Q What introduced you to vegetarianism?
A I had a lot of quirks as a child. One was that I didn’t like to eat meat: I didn’t like to chew it, didn’t like the taste or smell of it, and just wasn’t having any of it. I was in the minority of kids who actually loved fruits and vegetables. My mom, who was a nurse, was very supportive of my choice to become a vegetarian, but said we were going to do some research. I’m constantly monitoring how colorful the food on my plate is, which is a trick my mom taught me. I make sure to eat really dark power vegetables, like broccoli and kale.
Q Do you get to cook for yourself much?
A I cook a lot. Cooking makes me feel calm, makes me feel empowered; it makes me feel like I’m a provider. One of my favorite things to do is to pick a food, like kale, and get some fresh from the farmers’ market, then look up different recipes with it as an ingredient, make all those recipes, and decide which is best.
Q Is it true you have dessert after every meal?
A Yes, even after breakfast. I like having something sweet to finish a meal, and I’m not ashamed of that!
Q How much does your concern for animal welfare influence your vegetarianism?
A When I was little, I loved my dogs so much. Part of my becoming a vegetarian was that I would look at my burger, then look at my dogs, and I wasn’t able to see a difference. But I think it was Milan Kundera, in [his book] The Unbearable Lightness of Being, who said something like you can really judge people’s personalities based on how they treat those who are at their mercy—in other words, animals. That’s a great way to live, because a lot of creatures in this world are defenseless and we have to be compassionate and aware.
Q You’ve said how hard it was to keep a straight face while filming [the 2009 release] Couples Retreat with funnyman Vince Vaughn. How important is laughter to you?
A It’s vital, it’s No. 1. Laughter provides so much to your emotional and mental health. And you have to be able to laugh at yourself. That’s key. At a dance rehearsal for You Again [scheduled for release in 2010], I wasn’t picking up the steps quickly. I just couldn’t get the "booty shake" right. I looked over at the director and the choreographer, and they were cracking up and videotaping me. I’m sure it’ll turn up on some blooper reel!
you might also like
Penne with Poblano Chiles, Corn, and Cilantro Cream
Summer Squash Citrus Yogurt Cupcakes
Tempeh Tacos with Ancho-Lime Sauce

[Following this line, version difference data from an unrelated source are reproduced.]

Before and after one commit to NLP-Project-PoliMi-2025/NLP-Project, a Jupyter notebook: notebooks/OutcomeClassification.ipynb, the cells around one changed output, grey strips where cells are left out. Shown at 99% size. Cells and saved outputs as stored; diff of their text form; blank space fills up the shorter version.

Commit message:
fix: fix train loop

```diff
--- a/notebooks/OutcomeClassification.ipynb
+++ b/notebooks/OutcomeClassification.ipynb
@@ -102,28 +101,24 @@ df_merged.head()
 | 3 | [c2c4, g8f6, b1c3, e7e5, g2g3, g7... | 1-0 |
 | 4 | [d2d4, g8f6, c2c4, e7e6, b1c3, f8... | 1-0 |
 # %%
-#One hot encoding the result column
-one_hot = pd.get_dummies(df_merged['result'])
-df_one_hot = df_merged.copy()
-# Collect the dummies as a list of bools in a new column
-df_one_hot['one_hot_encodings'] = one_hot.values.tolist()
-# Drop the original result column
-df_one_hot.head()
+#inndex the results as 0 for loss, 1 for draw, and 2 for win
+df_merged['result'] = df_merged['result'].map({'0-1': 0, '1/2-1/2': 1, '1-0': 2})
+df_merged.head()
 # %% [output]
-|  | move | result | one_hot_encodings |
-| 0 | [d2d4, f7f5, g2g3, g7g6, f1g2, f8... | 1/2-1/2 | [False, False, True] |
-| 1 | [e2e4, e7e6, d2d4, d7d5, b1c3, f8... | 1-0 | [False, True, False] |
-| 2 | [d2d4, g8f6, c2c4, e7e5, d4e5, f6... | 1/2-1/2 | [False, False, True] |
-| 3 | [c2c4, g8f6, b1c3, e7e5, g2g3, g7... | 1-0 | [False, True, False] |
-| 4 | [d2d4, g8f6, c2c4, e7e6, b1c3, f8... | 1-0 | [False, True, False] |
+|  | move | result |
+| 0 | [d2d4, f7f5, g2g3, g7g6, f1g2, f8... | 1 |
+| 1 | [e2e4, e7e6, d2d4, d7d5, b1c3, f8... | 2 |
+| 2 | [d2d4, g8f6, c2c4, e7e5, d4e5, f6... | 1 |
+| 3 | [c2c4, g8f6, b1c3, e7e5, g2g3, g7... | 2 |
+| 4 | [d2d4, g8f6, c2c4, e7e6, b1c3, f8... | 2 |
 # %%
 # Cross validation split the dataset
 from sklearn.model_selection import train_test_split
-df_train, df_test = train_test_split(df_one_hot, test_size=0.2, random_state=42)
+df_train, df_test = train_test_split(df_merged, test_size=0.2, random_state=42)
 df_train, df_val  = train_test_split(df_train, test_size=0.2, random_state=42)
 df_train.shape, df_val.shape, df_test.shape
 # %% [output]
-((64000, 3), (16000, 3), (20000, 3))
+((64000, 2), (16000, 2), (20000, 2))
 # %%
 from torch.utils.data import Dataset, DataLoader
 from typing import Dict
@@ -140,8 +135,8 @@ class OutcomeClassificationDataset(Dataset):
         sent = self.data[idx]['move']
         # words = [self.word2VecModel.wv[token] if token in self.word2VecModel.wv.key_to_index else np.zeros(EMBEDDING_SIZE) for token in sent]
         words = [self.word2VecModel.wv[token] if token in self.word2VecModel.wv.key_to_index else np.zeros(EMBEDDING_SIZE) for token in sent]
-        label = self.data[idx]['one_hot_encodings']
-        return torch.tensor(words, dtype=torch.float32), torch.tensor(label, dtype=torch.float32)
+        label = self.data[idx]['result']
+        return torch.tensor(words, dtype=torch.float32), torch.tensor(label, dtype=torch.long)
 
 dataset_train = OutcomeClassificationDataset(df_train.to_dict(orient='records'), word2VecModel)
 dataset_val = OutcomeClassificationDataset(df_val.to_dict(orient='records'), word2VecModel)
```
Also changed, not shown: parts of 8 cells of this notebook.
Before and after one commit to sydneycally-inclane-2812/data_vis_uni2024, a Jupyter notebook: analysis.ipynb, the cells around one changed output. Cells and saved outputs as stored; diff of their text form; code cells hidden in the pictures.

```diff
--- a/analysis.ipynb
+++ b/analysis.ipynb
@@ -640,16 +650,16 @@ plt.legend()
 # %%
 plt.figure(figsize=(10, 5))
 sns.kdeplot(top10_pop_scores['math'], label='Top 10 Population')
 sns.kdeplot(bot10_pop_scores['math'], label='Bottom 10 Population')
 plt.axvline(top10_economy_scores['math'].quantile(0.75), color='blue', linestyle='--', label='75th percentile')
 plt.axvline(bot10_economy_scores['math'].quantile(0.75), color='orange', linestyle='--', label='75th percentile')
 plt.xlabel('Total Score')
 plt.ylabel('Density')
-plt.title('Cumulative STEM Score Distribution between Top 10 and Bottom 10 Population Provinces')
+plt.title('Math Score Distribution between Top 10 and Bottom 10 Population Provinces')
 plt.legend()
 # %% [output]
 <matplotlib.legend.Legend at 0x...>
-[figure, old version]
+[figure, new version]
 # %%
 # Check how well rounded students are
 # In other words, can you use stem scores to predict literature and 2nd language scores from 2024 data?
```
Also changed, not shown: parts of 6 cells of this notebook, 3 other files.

Italian White Bean and Kale Soup
Native American Toasted-Pecan Soup
Chef Allen Susser's Mango Macadamia Nut Rice
Summer Squash, Goat Cheese, and Herb Roulades
Apple Cider Doughnuts
Tres Leches Cake